***** LISTED ENTRIES

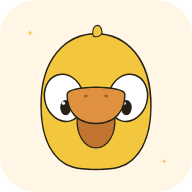
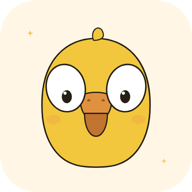
呆呆鸟重绘：眼神/嘴巴分层修正 + 腮红，图标全套重渲染
- 眼睛上移、瞳孔收回眼白内，不再被嘴巴遮挡；倾斜角 15°→10°
- 图层顺序改为 脑袋→红晕→嘴巴→眼睛，嘴巴从两眼间垂下
- 眨眼眼皮改为眼白同形椭圆；sparkle/blink 的定位 transform 移到外层 g，避免被 CSS 动画覆盖
- 品牌区改显示「呆呆鸟」，域名降为辅助文字；kicker 改为「呆呆鸟保护协会」

Changed region(s): [[0.1875, 0.125, 0.8125, 0.9062], [0.8438, 0.8125, 0.875, 0.8438], [0.1562, 0.1562, 0.1875, 0.1875]]

diff --git a/index.html b/index.html
@@ -177,7 +177,8 @@
     <header class="bar">
       <div class="brand">
         <img src="assets/icon.svg" alt="呆呆鸟头像" />
-        <span>dodobird.eu.org</span>
+        <span>呆呆鸟</span>
+        <small>dodobird.eu.org</small>
       </div>
       <nav>
         <a href="#facts">呆鸟趣闻</a>
@@ -190,61 +191,73 @@
         <!-- 点击小鸟有惊喜 -->
         <svg class="bird" id="birdSvg" viewBox="0 0 512 512" role="img" aria-label="一只呆呆鸟，点击有惊喜">
           <g id="birdBob">
-            <ellipse cx="248" cy="500" rx="132" ry="11" fill="#3B3125" opacity="0.08"/>
+            <ellipse cx="256" cy="504" rx="105" ry="7" fill="#3B3125" opacity="0.08"/>
             <g id="birdInner">
               <!-- 小脚 -->
               <g fill="#E8A64E" stroke="#262016" stroke-width="6" stroke-linejoin="round" paint-order="stroke fill">
-                <ellipse cx="218" cy="503" rx="25" ry="9"/>
-                <ellipse cx="294" cy="503" rx="25" ry="9"/>
+                <ellipse cx="220" cy="498" rx="23" ry="8"/>
+                <ellipse cx="292" cy="498" rx="23" ry="8"/>
               </g>
               <!-- 小身子 -->
-              <ellipse cx="256" cy="454" rx="105" ry="52" fill="#F2C73D" stroke="#262016" stroke-width="8" stroke-linejoin="round" paint-order="stroke fill"/>
+              <ellipse cx="256" cy="448" rx="95" ry="48" fill="#F2C73D" stroke="#262016" stroke-width="8" stroke-linejoin="round" paint-order="stroke fill"/>
               <!-- 小翅膀 -->
               <g fill="#F2C73D" stroke="#262016" stroke-width="7" stroke-linejoin="round" paint-order="stroke fill">
-                <ellipse cx="146" cy="452" rx="26" ry="34" transform="rotate(16 146 452)"/>
-                <ellipse cx="366" cy="452" rx="26" ry="34" transform="rotate(-16 366 452)"/>
+                <ellipse cx="150" cy="446" rx="24" ry="32" transform="rotate(16 150 446)"/>
+                <ellipse cx="362" cy="446" rx="24" ry="32" transform="rotate(-16 362 446)"/>
               </g>
-              <!-- 大脑袋（上宽下窄的梨形） -->
-              <path d="M 190 414 C 140 398 106 340 106 250 C 104 116 176 50 256 50 C 336 50 408 116 406 250 C 406 340 372 398 322 414 C 294 424 218 424 190 414 Z"
+              <!-- 大脑袋（梨形） -->
+              <path d="M 196 408 C 146 392 108 336 108 248 C 106 118 178 62 256 62 C 334 62 406 118 404 248 C 404 336 366 392 316 408 C 288 418 224 418 196 408 Z"
                     fill="#F2C73D" stroke="#262016" stroke-width="8" stroke-linejoin="round" paint-order="stroke fill"/>
               <!-- 头顶呆毛 -->
-              <path d="M 250 54 C 242 26 268 14 271 42 C 272 51 262 56 250 54 Z"
+              <path d="M 250 64 C 240 32 272 20 275 50 C 276 59 264 64 250 64 Z"
                     fill="#F2C73D" stroke="#262016" stroke-width="6" stroke-linejoin="round" paint-order="stroke fill"/>
+              <!-- 脸颊红晕 -->
+              <ellipse cx="138" cy="285" rx="20" ry="13" fill="#F2A04E" opacity="0.35"/>
+              <ellipse cx="374" cy="285" rx="20" ry="13" fill="#F2A04E" opacity="0.35"/>
+              <!-- 垂下来的大嘴（塞在两眼之间） -->
+              <g stroke="#262016" stroke-width="7" stroke-linejoin="round" paint-order="stroke fill">
+                <path d="M 214 228 C 214 206 298 206 298 228 C 298 264 280 288 256 288 C 232 288 214 264 214 228 Z"
+                      fill="#E09140"/>
+                <path d="M 226 270 C 226 306 240 330 256 330 C 272 330 286 306 286 270 Z"
+                      fill="#C07430"/>
+              </g>
+              <!-- 鼻孔 -->
+              <ellipse cx="236" cy="232" rx="5" ry="3.5" fill="#8A5522" opacity="0.8" transform="rotate(-15 236 232)"/>
+              <ellipse cx="276" cy="232" rx="5" ry="3.5" fill="#8A5522" opacity="0.8" transform="rotate(15 276 232)"/>
               <!-- 大白眼珠 -->
               <g fill="#FFFFFF" stroke="#262016" stroke-width="8" stroke-linejoin="round" paint-order="stroke fill">
-                <ellipse cx="168" cy="225" rx="52" ry="64" transform="rotate(-15 168 225)"/>
-                <ellipse cx="344" cy="225" rx="52" ry="64" transform="rotate(15 344 225)"/>
+                <ellipse cx="172" cy="198" rx="52" ry="64" transform="rotate(-10 172 198)"/>
+                <ellipse cx="340" cy="198" rx="52" ry="64" transform="rotate(10 340 198)"/>
               </g>
-              <!-- 豆豆眼珠：对称地向下放空 -->
-              <ellipse cx="172" cy="252" rx="15" ry="21" fill="#262016"/>
-              <ellipse cx="340" cy="252" rx="15" ry="21" fill="#262016"/>
-              <circle cx="166" cy="240" r="4.5" fill="#FFFFFF"/>
-              <circle cx="334" cy="240" r="4.5" fill="#FFFFFF"/>
-              <!-- 眨眼用的眼皮 -->
-              <rect class="blink" x="108" y="155" width="120" height="142" rx="18" fill="#F2C73D"/>
-              <rect class="blink" x="284" y="155" width="120" height="142" rx="18" fill="#F2C73D"/>
-              <!-- 垂下来的大嘴 -->
-              <path d="M 206 282 C 202 322 224 362 256 362 C 288 362 310 322 306 282 Z"
-                    fill="#C07430" stroke="#262016" stroke-width="7" stroke-linejoin="round" paint-order="stroke fill"/>
-              <path d="M 178 216 C 178 192 334 192 334 216 C 334 262 306 294 256 294 C 206 294 178 262 178 216 Z"
-                    fill="#E09140" stroke="#262016" stroke-width="8" stroke-linejoin="round" paint-order="stroke fill"/>
-              <!-- 鼻孔 -->
-              <ellipse cx="228" cy="220" rx="5.5" ry="4" fill="#8A5522" opacity="0.8" transform="rotate(-20 228 220)"/>
-              <ellipse cx="284" cy="220" rx="5.5" ry="4" fill="#8A5522" opacity="0.8" transform="rotate(20 284 220)"/>
+              <!-- 豆豆眼珠：对称向下放空 -->
+              <ellipse cx="175" cy="222" rx="14" ry="18" fill="#262016"/>
+              <ellipse cx="337" cy="222" rx="14" ry="18" fill="#262016"/>
+              <!-- 眼神高光 -->
+              <circle cx="170" cy="212" r="4.5" fill="#FFFFFF"/>
+              <circle cx="332" cy="212" r="4.5" fill="#FFFFFF"/>
+              <!-- 眨眼眼皮（g 承载旋转，CSS 动画在内层 ellipse 上） -->
+              <g transform="rotate(-10 172 198)">
+                <ellipse class="blink" cx="172" cy="198" rx="52" ry="64"
+                         fill="#F2C73D" stroke="#262016" stroke-width="8" stroke-linejoin="round" paint-order="stroke fill"/>
+              </g>
+              <g transform="rotate(10 340 198)">
+                <ellipse class="blink" cx="340" cy="198" rx="52" ry="64"
+                         fill="#F2C73D" stroke="#262016" stroke-width="8" stroke-linejoin="round" paint-order="stroke fill"/>
+              </g>
             </g>
           </g>
-          <!-- 星星点缀 -->
+          <!-- 星星点缀（g 承载定位，CSS 动画在内层 path 上，避免 transform 冲突） -->
           <g fill="#F2C14E">
-            <path class="sparkle s1" transform="translate(66,108)" d="M0,-9 L2.4,-2.4 9,0 2.4,2.4 0,9 -2.4,2.4 -9,0 -2.4,-2.4 Z"/>
-            <path class="sparkle s2" transform="translate(458,84) scale(0.8)" d="M0,-9 L2.4,-2.4 9,0 2.4,2.4 0,9 -2.4,2.4 -9,0 -2.4,-2.4 Z"/>
-            <path class="sparkle s3" transform="translate(48,320) scale(0.7)" d="M0,-9 L2.4,-2.4 9,0 2.4,2.4 0,9 -2.4,2.4 -9,0 -2.4,-2.4 Z"/>
+            <g transform="translate(66,108)"><path class="sparkle s1" d="M0,-9 L2.4,-2.4 9,0 2.4,2.4 0,9 -2.4,2.4 -9,0 -2.4,-2.4 Z"/></g>
+            <g transform="translate(458,84) scale(0.8)"><path class="sparkle s2" d="M0,-9 L2.4,-2.4 9,0 2.4,2.4 0,9 -2.4,2.4 -9,0 -2.4,-2.4 Z"/></g>
+            <g transform="translate(48,320) scale(0.7)"><path class="sparkle s3" d="M0,-9 L2.4,-2.4 9,0 2.4,2.4 0,9 -2.4,2.4 -9,0 -2.4,-2.4 Z"/></g>
           </g>
         </svg>
         <div class="bubble" id="bubble" role="status" aria-live="polite"></div>
       </div>
 
       <div>
-        <span class="kicker">🦤 dodobird.eu.org</span>
+        <span class="kicker">🦤 呆呆鸟保护协会</span>
         <h1>不会飞，<br /><em>但一直在线</em>。</h1>
         <p class="sub">这里是呆呆鸟的家。看起来呆，其实只是毫无防备的真诚——毕竟在它的岛上，从来不需要设防。</p>
         <div class="cta">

**********

ASSIGNED TASK » Whenever a line in the entries above includes the word "kicker", pull that line out.

TASK SOLUTION »
- 品牌区改显示「呆呆鸟」，域名降为辅助文字；kicker 改为「呆呆鸟保护协会」
-        <span class="kicker">🦤 dodobird.eu.org</span>
+        <span class="kicker">🦤 呆呆鸟保护协会</span>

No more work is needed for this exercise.